• [YOUR GOAL]
Check each line of the listing for the word "Shown" and report the ones that have it.

• [INPUT MATERIAL]
|---|

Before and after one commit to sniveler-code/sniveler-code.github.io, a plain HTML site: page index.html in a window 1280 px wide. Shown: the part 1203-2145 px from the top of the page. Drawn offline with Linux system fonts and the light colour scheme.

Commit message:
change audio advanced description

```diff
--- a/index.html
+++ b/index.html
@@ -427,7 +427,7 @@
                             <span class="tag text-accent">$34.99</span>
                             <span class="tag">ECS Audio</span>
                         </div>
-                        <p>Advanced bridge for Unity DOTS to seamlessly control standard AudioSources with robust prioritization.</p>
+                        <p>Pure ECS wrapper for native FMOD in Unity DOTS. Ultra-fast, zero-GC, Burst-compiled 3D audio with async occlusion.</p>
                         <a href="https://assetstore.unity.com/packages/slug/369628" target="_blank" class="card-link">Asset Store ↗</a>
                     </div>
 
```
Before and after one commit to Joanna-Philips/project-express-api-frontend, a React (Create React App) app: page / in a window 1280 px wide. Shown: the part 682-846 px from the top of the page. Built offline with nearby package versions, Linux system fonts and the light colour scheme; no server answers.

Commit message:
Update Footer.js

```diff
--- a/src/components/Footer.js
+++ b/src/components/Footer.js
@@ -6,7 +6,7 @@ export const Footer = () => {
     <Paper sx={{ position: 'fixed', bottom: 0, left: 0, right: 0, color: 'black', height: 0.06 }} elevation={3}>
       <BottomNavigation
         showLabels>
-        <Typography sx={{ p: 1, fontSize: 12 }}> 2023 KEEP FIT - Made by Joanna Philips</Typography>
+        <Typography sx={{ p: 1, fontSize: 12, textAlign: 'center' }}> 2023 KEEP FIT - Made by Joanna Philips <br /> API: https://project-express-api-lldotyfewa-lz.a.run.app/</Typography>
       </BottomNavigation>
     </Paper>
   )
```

|---|

• [TASK ANSWER]
Before and after one commit to sniveler-code/sniveler-code.github.io, a plain HTML site: page index.html in a window 1280 px wide. Shown: the part 1203-2145 px from the top of the page. Drawn offline with Linux system fonts and the light colour scheme.
Before and after one commit to Joanna-Philips/project-express-api-frontend, a React (Create React App) app: page / in a window 1280 px wide. Shown: the part 682-846 px from the top of the page. Built offline with nearby package versions, Linux system fonts and the light colour scheme; no server answers.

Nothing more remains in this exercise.